§ Required work
From the listing below, copy each line that contains the word "pages".

§ Provided information
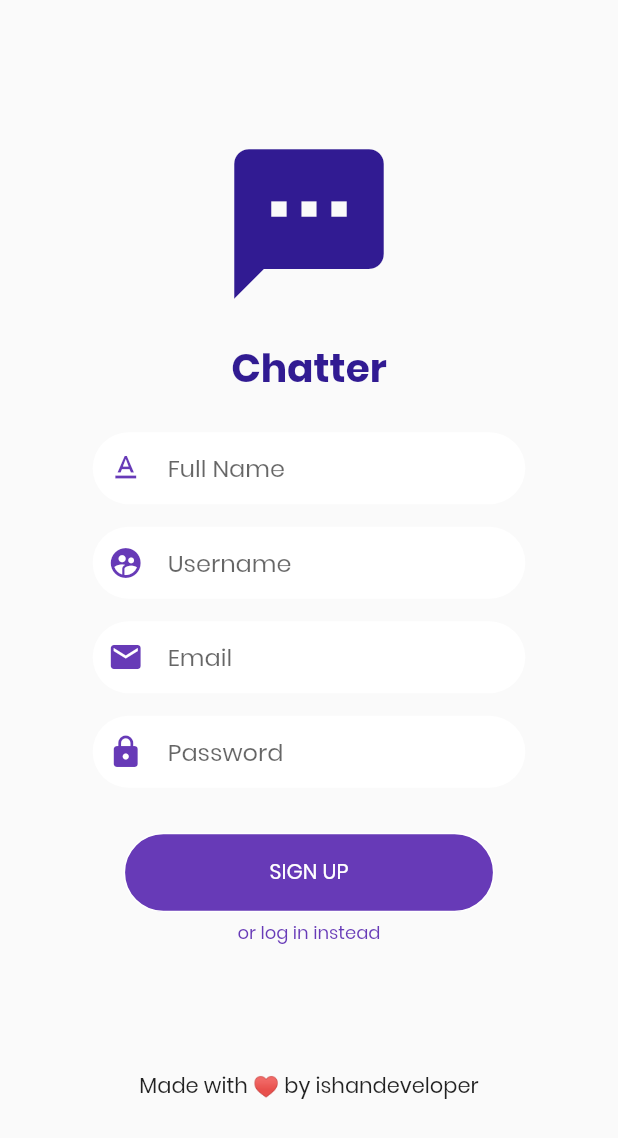
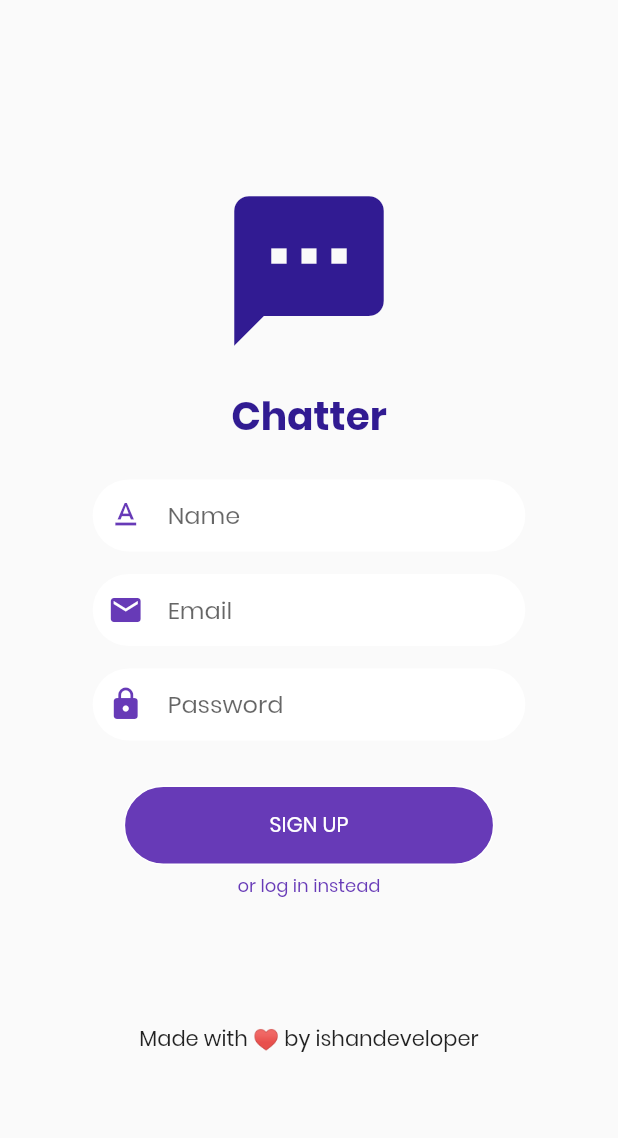
Before and after one commit to javarefactor/chatting-app-flutter, a Flutter app: the ChatterSignUp screen opened by its route, on a phone screen of 412 x 824 dp. Shown: the top 1138 px of the screen. Run offline on Flutter 3.47's test engine with Material 2 defaults, Android fonts, the phone set to English and light mode, and no system bars; our stand-ins replace animated_text_kit, firebase_auth, modal_progress_hud; missing offline and left inert: edge_alert; accounts and stored records are empty.

Commit message:
UX improved

```diff
--- a/lib/pages/signup.dart
+++ b/lib/pages/signup.dart
@@ -12,7 +12,7 @@ class ChatterSignUp extends StatefulWidget {
 class _ChatterSignUpState extends State<ChatterSignUp> {
   final _auth = FirebaseAuth.instance;
   String email;
-  String username;
+  // String username;
   String password;
   String name;
 
@@ -61,7 +61,7 @@ class _ChatterSignUpState extends State<ChatterSignUp> {
                 //       color: Colors.deepPurple),
                 // ),
                 CustomTextInput(
-                  hintText: 'Full Name',
+                  hintText: 'Name',
                   leading: Icons.text_format,
                   obscure: false,
                   userTyped: (value) {
@@ -71,14 +71,14 @@ class _ChatterSignUpState extends State<ChatterSignUp> {
                 SizedBox(
                   height: 0,
                 ),
-                CustomTextInput(
-                  hintText: 'Username',
-                  obscure: false,
-                  leading: Icons.supervised_user_circle,
-                  userTyped: (value) {
-                    username = value;
-                  },
-                ),
+                // CustomTextInput(
+                //   hintText: 'Username',
+                //   obscure: false,
+                //   leading: Icons.supervised_user_circle,
+                //   userTyped: (value) {
+                //     username = value;
+                //   },
+                // ),
                 SizedBox(
                   height: 0,
                 ),
@@ -112,7 +112,7 @@ class _ChatterSignUpState extends State<ChatterSignUp> {
                     onpress: () async {
                       if (name != null &&
                           password != null &&
-                          username != null &&
+
                           email != null) {
                         try {
                           final newUser =
```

§ Response area
--- a/lib/pages/signup.dart
+++ b/lib/pages/signup.dart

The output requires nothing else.